Solar panels are designed to last more than 25 years. In some cases, nonfunctioning panels can be reused or refurbished to have a “second life” of generating electricity.

When a panel is eventually at its end of life and ready to be decommissioned, by weight more than 80 percent of a typical solar panel is glass and aluminum – both common and easy-to-recycle materials. 

Recycling exclusively with U.S. partners

Along with our commitment to recycling, we only use preferred U.S. recycling partners that have been evaluated by the Solar Energy Industry Association (SEIA). 

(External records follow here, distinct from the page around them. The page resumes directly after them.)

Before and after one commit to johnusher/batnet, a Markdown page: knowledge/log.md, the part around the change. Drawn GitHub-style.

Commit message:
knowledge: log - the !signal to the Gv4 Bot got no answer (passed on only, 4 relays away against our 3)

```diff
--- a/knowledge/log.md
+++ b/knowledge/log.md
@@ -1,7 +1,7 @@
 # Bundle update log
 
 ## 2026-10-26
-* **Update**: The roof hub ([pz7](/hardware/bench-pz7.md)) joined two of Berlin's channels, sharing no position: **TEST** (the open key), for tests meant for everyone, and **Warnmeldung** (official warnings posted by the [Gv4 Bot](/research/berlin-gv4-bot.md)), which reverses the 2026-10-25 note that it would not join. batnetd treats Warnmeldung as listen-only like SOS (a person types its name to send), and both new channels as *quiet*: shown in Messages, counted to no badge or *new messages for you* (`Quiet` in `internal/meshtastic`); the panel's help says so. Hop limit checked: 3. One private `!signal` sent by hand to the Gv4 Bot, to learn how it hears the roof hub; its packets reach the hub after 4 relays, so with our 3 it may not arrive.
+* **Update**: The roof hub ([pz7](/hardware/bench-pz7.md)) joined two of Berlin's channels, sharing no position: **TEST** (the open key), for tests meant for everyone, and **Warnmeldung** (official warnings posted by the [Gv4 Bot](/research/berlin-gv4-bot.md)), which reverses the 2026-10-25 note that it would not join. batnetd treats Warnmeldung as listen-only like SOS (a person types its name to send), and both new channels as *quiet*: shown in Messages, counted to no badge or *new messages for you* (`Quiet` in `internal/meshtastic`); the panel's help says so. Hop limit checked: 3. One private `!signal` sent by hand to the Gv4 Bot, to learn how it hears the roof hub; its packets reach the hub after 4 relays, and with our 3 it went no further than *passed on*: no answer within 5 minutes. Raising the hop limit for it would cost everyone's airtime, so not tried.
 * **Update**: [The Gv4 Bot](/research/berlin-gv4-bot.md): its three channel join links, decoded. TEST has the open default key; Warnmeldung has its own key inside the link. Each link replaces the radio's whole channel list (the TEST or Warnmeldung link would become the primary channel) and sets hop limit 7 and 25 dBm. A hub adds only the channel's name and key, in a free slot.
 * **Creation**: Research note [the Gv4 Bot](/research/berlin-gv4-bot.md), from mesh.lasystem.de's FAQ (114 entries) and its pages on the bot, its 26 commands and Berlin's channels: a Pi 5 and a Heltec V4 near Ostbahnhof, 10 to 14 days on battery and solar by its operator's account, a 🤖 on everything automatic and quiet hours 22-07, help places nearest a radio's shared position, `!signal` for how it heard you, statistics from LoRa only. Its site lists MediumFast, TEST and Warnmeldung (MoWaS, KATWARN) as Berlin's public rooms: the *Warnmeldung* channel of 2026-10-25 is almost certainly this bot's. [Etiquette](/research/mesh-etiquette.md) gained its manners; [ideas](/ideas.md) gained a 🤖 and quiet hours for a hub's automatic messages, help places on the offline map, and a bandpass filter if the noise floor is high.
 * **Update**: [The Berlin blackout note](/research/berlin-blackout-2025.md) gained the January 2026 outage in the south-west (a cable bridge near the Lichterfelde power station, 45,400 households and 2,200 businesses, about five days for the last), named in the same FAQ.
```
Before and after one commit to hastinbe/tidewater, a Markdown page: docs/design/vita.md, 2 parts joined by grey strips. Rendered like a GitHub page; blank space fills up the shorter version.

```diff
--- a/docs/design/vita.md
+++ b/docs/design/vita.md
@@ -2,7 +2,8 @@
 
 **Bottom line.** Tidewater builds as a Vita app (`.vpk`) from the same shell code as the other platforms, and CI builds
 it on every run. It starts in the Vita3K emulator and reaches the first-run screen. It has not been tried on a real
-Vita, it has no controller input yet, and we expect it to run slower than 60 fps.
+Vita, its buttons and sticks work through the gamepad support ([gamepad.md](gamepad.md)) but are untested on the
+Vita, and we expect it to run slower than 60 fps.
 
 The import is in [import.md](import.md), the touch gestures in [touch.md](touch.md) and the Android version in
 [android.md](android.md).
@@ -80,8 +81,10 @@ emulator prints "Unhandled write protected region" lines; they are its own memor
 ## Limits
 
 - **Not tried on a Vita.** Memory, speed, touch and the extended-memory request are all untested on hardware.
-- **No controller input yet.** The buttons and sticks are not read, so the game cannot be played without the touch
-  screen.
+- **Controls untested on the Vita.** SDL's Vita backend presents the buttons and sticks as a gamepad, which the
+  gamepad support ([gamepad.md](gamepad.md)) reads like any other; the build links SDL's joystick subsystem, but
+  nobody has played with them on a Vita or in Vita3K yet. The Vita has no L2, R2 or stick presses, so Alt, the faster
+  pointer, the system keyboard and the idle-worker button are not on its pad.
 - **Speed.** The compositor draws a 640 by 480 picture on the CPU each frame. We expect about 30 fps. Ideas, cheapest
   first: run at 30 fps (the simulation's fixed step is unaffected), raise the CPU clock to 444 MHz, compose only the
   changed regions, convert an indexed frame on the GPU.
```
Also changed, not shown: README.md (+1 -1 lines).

SEIA has created a national PV recycling member-based program that aggregates the services offered by recycling and refurbishment providers, making it easier to select a cost-effective and environmentally responsible end-of-life management solution. Recycling facilities that have been vetted by SEIA:  

  • Must collect and process in the U.S., no exporting 
  • Must be accredited 
  • Must strive for maximum material recovery and second life usage 
  • Must work sustainably and promote sustainability

At Lightsource bp, that means we can confidently utilize solar panel recycling facilities – vetted by SEIA – with the assurance that the panels will be processed here in the U.S., and that the facilities strive for maximum material recovery and second-life usage. 

Together with SEIA, we are making strides in furthering the responsible end-of-life management of solar panels. We see decommissioned solar panels as an opportunity for material recovery. Once the amount of PV modules that require recycling is large enough, scaling of reprocessing facilities will greatly reduce cost and diversify the supply chain, increasing the security and sustainability of PV module material sourcing. 


Our global sustainability efforts

Lightsource bp seeks to positively impact the waste footprint of our operations by committing to reusing or recycling solar panels in our owned assets and measuring and improving our waste footprint worldwide.

Learn more about these efforts, along with our progress in the U.S. and globally, in our 2022 Sustainability Report.